The following cutting is from The Daily Telegraph dated Monday 1st January 1900, the first day of the twentieth century and refers to the inquest that took place two days earlier on the body of James Hynes alias Dunn aka "The Mystery."

The verdict was in accordance with the evidence - James had succumbed to what is now known as tuberculosis which was exacerbated by the debilitating effects of old age.  

What was surprising was that James had on his person when he died £125.00 (about £10,700 in today's money) and was in receipt of pensions amounting to £27.00 per annum (£2,300  in today's money. From the report it looks as though James had no known relatives and so after a period of three months, the monies would be sent to the Treasury "to help fight the Boers". Why this pronouncement provoked merriment and laughter at the inquest is difficult to fathom but so is the fact that a army pensioner with substantial monetary assets die a lonely and painful death at a "common lodging-house" in London    


Dolphin Street Darnall Sheffield

 In April 2016 I posted a couple of blogs that related to an article on the site entitled "Death at Woodburn Junction" and the tragic accident that befell Richard Undy on 26th January 1884. At the time of his death Richard was living with his young family at 41 Dolphin Street, Darnall.

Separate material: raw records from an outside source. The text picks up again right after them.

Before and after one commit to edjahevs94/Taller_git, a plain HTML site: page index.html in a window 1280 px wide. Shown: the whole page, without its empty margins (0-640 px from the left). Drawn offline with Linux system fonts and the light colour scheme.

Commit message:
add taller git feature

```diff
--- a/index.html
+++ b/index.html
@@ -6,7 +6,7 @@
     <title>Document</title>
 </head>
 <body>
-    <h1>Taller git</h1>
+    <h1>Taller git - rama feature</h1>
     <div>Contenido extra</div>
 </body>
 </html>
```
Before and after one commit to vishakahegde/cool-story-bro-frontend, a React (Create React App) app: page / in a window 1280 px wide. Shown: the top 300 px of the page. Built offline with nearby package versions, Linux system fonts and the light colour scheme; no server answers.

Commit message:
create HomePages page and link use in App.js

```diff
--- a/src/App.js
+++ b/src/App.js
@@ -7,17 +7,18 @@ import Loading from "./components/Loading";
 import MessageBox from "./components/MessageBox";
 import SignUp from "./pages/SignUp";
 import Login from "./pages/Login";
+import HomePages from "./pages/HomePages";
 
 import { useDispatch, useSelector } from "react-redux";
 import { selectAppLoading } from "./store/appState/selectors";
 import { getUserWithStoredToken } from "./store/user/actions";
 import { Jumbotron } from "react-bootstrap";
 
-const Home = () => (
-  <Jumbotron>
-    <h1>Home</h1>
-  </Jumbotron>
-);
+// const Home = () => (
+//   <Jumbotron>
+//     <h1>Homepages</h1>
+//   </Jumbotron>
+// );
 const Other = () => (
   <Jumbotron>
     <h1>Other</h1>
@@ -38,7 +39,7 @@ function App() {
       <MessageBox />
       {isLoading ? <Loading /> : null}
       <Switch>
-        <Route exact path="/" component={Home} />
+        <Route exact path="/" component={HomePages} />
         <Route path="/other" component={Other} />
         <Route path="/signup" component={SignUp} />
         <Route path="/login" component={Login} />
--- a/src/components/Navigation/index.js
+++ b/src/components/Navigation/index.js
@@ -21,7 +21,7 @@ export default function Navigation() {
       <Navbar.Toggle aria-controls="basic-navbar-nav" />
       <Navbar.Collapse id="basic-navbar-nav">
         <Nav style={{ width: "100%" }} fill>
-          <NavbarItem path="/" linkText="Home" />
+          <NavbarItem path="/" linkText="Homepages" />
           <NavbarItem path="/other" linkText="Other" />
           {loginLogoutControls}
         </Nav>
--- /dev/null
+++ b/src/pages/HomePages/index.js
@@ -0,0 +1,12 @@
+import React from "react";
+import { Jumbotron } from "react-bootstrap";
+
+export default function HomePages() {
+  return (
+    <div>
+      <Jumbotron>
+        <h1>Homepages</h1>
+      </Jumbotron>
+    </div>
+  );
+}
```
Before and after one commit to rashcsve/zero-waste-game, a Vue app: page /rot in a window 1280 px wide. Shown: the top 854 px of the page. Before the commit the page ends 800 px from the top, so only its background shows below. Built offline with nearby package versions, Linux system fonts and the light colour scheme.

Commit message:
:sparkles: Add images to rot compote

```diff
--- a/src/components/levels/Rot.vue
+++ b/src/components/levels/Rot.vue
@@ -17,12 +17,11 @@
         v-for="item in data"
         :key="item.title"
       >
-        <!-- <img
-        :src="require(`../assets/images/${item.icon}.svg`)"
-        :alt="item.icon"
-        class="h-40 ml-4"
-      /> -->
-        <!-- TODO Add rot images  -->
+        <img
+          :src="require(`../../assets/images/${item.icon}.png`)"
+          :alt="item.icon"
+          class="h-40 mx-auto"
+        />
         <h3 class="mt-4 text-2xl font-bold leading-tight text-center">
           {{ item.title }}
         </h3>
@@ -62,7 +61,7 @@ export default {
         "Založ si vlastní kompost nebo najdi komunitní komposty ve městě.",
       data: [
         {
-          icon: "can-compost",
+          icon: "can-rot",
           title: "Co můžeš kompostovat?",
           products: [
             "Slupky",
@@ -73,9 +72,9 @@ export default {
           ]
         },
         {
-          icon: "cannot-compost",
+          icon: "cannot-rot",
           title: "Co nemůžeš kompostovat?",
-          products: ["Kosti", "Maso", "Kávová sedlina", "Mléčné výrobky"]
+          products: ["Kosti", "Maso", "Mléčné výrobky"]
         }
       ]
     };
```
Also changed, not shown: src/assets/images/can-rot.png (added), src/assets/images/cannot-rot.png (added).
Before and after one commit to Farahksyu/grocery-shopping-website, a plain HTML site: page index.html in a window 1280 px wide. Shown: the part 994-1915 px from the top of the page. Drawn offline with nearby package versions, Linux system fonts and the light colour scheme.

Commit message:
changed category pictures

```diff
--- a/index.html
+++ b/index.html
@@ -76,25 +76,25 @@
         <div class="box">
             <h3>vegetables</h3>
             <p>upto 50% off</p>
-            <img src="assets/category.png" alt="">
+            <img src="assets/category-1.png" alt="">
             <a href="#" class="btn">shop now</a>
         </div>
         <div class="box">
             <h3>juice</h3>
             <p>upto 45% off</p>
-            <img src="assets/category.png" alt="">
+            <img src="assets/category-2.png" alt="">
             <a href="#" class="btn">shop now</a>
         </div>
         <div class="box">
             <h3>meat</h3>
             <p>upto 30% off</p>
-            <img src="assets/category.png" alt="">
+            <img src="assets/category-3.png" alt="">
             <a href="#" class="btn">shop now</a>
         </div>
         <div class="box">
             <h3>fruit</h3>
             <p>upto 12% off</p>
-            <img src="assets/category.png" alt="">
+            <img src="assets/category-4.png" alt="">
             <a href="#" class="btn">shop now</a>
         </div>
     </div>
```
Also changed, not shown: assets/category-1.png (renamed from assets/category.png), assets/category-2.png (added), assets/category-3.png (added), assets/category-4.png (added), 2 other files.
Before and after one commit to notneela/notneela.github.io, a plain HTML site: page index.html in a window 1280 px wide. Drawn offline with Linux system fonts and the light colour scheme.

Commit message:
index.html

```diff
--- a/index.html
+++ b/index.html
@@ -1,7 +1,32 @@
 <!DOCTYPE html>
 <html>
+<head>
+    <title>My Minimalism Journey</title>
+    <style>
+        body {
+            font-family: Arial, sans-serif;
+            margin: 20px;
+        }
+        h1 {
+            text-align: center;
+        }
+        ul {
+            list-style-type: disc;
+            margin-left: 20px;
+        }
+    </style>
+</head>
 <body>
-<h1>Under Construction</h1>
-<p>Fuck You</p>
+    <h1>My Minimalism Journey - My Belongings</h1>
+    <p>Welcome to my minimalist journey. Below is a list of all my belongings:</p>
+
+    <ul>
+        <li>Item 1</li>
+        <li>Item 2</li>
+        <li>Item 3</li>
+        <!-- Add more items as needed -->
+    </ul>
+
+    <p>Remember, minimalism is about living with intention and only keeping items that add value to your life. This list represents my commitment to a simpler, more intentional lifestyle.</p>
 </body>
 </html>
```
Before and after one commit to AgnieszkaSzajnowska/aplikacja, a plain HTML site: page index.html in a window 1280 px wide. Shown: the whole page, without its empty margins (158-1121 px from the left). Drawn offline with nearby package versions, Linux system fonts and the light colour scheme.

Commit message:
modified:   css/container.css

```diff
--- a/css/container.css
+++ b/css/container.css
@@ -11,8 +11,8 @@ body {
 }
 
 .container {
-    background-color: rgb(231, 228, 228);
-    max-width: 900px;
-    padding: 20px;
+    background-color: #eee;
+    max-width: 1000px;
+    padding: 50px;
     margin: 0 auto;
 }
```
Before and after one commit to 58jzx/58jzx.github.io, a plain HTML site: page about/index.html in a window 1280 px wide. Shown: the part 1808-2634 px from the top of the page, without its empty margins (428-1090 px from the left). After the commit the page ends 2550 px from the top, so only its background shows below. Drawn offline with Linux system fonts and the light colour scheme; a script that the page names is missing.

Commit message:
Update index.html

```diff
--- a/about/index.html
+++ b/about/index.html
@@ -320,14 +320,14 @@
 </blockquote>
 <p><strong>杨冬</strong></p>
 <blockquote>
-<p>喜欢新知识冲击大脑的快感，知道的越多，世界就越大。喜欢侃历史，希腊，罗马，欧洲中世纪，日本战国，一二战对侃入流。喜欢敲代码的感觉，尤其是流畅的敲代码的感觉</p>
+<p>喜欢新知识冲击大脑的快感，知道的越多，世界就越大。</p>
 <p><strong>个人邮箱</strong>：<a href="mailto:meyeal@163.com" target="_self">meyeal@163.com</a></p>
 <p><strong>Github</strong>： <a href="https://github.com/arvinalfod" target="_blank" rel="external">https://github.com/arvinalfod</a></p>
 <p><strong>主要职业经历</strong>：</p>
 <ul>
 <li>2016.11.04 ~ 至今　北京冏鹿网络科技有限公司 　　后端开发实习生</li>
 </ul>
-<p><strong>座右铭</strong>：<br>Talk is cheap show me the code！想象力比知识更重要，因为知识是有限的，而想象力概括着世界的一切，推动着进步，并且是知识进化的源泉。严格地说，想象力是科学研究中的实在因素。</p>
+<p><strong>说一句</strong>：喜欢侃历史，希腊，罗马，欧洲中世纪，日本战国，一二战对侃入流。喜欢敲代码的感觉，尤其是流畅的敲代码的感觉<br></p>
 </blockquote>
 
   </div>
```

The street no longer exists but a researcher has kindly sent me three elevated photographs of the street. The photographs are undated but I believe that they were taken circa 1955